Unfortunately, this play was about as good as it got on the ground for Michigan.

By the second half, Denard was in pocket-passer mode -- I don't know if that was because of MSU's scheme or UM's (likely both) -- but once this offense makes that tactical switch, they should put Tate in. He's way more accurate in the air than Denard and he can still run when the opportunity presents itself.

Not that I was calling for Tate during the MSU game, only that in hindsight it seems he could've exploited MSU's secondary better since Denard couldn't exploit enough on the ground or in the air.

Maybe it's been mentioned elsewhere (I haven't read all of the threads since the game), but I'm just curious to know if anyone else had the same thought about this offense.

zlionsfan

October 12th, 2010 at 3:17 PM ^

is decision-making rather than ability, given that Robinson has made many of those throws this year prior to the MSU game. If his decision-making is going to improve, then it's going to happen with game experience, which means he's got to be the guy.

Also, while Forcier can run, he is human and not dilithium ... even in situations where the score does not favor Michigan, the threat of WOOP is always there. Forcier does not WOOP.

My feeling is that Rodriguez has seen what Denard can do, has determined that he is the man moving forward, and has decided to stick with him in all situations barring injury or insurmountable leads. Yes, Forcier can run the offense effectively, but Robinson is better.

NorthFLWolverine

October 12th, 2010 at 4:44 PM ^

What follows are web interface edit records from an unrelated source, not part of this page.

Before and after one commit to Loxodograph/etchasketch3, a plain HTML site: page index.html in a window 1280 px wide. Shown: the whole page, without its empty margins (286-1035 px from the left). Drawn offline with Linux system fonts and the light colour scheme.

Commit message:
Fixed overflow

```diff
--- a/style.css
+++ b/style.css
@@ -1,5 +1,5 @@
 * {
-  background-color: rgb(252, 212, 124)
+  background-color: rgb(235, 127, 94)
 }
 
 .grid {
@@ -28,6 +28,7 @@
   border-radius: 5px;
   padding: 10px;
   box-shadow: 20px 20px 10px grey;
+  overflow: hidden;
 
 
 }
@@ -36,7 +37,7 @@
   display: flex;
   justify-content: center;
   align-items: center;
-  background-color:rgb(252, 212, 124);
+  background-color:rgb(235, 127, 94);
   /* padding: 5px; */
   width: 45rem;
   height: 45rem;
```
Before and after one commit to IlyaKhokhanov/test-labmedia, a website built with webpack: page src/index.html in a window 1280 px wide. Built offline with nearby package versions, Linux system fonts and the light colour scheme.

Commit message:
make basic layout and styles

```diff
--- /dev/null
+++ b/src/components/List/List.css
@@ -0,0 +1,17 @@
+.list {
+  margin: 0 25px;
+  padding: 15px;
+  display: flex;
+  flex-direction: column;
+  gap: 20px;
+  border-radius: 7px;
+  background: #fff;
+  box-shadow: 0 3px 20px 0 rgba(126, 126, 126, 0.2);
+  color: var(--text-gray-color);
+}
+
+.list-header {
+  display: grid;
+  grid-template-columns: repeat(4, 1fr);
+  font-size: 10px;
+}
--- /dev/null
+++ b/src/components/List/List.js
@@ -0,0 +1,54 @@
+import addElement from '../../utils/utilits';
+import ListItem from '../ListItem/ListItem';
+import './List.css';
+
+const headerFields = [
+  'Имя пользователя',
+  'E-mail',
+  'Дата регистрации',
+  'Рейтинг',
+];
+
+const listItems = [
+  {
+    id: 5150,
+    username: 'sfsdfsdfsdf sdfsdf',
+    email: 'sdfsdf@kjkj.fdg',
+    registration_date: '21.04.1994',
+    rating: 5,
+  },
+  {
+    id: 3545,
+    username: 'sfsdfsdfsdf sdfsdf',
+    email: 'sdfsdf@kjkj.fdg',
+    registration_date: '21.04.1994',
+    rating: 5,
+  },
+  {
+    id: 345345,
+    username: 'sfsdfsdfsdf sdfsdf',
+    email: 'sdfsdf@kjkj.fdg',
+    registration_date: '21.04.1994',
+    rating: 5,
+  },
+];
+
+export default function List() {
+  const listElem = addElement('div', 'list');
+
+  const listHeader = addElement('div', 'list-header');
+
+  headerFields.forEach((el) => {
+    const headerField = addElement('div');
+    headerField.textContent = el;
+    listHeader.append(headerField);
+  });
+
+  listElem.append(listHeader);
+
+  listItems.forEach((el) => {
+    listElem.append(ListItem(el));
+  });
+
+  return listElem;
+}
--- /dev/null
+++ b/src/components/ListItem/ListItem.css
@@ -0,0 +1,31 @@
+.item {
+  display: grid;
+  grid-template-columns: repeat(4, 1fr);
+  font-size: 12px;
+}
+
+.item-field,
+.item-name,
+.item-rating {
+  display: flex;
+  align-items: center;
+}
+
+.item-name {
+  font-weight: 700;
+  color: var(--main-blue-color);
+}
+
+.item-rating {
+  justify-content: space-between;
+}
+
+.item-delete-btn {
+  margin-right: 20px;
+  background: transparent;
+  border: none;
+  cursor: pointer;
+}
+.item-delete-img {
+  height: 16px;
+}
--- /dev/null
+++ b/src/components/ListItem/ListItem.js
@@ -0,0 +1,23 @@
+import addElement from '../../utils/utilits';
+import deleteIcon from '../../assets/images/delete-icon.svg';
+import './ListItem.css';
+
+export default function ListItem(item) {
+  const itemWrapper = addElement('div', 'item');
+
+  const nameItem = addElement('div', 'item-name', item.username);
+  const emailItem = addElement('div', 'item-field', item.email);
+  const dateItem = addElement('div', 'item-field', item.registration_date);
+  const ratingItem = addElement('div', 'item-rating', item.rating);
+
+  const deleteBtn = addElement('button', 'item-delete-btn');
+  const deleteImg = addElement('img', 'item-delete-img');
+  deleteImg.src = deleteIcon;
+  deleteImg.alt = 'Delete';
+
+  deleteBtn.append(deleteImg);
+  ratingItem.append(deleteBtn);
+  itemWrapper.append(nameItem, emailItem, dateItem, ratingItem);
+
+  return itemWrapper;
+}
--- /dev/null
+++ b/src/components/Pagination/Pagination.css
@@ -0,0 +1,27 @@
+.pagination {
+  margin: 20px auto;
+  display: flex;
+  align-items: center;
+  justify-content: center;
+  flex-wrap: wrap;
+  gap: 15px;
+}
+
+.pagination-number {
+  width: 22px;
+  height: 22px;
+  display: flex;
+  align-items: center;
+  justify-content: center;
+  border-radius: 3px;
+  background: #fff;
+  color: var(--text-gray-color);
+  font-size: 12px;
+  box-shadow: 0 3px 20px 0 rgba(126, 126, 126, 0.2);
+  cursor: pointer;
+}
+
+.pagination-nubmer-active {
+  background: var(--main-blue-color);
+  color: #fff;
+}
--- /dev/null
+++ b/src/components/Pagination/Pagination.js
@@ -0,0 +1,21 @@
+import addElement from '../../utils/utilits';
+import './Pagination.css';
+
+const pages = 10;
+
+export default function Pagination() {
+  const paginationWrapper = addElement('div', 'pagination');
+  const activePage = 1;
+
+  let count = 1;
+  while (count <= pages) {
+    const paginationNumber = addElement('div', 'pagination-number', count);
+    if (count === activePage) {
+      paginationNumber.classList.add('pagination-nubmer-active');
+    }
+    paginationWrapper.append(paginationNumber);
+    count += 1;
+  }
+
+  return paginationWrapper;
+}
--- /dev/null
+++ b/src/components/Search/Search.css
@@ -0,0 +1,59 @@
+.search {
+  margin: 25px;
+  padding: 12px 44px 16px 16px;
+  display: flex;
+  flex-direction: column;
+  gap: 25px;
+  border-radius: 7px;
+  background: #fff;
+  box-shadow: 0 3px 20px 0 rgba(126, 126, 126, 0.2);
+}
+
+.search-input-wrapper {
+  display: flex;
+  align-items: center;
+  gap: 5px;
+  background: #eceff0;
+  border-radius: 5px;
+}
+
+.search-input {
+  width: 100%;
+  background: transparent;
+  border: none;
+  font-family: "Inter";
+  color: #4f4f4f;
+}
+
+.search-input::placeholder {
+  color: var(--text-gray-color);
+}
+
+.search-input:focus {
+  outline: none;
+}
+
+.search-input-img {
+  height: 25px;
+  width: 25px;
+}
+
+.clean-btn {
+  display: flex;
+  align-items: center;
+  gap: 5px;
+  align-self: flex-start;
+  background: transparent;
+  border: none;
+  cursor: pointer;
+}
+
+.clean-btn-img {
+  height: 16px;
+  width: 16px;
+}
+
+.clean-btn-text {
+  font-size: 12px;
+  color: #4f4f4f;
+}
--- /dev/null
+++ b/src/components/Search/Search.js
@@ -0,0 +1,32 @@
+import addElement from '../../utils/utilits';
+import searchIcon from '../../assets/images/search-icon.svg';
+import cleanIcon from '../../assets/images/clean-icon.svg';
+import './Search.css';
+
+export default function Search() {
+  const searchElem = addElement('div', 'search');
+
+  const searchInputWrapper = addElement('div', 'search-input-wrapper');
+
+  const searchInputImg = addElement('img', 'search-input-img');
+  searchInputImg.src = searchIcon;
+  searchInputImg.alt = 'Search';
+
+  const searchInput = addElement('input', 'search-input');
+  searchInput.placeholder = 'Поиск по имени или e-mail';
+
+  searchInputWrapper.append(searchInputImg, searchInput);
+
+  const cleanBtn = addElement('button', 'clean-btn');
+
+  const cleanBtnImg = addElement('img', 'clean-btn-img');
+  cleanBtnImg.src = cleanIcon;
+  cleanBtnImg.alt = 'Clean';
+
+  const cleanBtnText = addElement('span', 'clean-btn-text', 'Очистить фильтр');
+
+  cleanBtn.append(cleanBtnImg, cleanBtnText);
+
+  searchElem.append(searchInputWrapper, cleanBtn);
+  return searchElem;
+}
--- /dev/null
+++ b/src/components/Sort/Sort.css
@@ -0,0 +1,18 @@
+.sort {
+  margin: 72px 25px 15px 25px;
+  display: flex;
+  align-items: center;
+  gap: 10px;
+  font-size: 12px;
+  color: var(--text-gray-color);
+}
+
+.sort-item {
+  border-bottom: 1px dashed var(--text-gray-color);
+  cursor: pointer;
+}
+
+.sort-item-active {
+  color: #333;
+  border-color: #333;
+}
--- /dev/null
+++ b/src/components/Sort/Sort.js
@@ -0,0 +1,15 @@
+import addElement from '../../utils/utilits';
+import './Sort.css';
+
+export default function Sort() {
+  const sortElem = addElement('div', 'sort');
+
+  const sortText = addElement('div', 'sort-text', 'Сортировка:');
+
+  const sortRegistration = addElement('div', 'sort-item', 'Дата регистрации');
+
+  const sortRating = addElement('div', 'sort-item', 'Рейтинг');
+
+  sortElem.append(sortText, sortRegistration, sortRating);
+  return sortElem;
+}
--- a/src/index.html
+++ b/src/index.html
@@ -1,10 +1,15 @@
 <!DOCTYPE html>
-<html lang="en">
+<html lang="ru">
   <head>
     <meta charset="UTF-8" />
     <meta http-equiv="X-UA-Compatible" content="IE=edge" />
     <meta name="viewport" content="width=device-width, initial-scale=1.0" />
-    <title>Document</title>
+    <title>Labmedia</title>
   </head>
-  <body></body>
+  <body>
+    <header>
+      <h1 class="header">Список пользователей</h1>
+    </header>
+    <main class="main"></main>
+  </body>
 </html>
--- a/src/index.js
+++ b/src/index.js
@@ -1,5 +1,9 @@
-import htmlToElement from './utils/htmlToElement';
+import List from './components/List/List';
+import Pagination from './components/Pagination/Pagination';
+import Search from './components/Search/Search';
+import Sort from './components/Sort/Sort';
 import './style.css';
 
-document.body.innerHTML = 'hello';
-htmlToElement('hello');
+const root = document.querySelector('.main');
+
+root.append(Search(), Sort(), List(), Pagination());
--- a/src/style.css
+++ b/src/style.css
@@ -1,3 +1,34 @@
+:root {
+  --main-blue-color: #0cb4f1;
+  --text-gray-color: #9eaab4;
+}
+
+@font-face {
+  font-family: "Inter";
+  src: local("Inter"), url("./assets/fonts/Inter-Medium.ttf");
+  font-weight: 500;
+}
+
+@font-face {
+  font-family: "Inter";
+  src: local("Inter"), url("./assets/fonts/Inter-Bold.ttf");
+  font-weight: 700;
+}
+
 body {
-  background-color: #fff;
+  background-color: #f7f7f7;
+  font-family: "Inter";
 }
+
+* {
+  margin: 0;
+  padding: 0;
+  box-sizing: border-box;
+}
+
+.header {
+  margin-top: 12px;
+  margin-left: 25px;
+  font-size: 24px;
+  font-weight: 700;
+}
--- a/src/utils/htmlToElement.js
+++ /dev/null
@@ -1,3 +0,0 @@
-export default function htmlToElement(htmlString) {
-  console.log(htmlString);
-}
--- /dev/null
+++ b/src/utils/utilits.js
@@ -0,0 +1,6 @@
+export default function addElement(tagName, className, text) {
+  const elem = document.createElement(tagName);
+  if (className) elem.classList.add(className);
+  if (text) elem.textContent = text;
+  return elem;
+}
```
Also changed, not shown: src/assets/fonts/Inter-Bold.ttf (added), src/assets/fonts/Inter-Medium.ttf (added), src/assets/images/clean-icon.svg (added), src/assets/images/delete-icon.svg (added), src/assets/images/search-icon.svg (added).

replacing a Heisman candidate, or maybe the eventual winner with Tate is nuts! Keep in mind the fact Denard's receiving corps dropped a bucket-full of passes of which couldn't have been good for his confidence. As for Dorrestein, on this play break-down he demonstrated what coach Rod has been saying for quite some time now is that Perry and the rest of the O-line need to get better at staying with their blocks. Perry turned his back on his man and the guy went right by him on the way to tackling our little 'unchained lightning'. Mr. 'unchained lightning' needs his space so when he gets to the next level he can blow those bad little defenders away...'dem bad wittle defenders 'dem are...  

Del Griffith

October 12th, 2010 at 3:23 PM ^

Great job on this site & this post.  The breakdown  and analysis is very much appreciated.  

But just remember, that on any of unproductive MSU drives you would likely find similar mis-cues.  It was not in the 1st half where the game was lost, it was the 2nd.    

ArrogantYellow

October 12th, 2010 at 4:56 PM ^

Looking at this at non-dilithium speeds, it seems like Robinson would've been better served to bounce this one outside of the Hopkins block, away from the flowing pursuit.  I know the theory is to run right at Jones, to negate his speed, and if Dorrestein had held his guy a few seconds more, there would've been more space.  But once Robinson ran past Schilling, he should've gone into improvise mode and hit the turbo button towards the sidelines.

Having not watched the replay, I'm interested to read the UFR, and see if there are more plays like this. Also, it seemed like Robinson should've kept it a lot more, instead handing off to the RB going up the middle.   I don't know if it was bad zone-reads, or if the defense forced it to happen.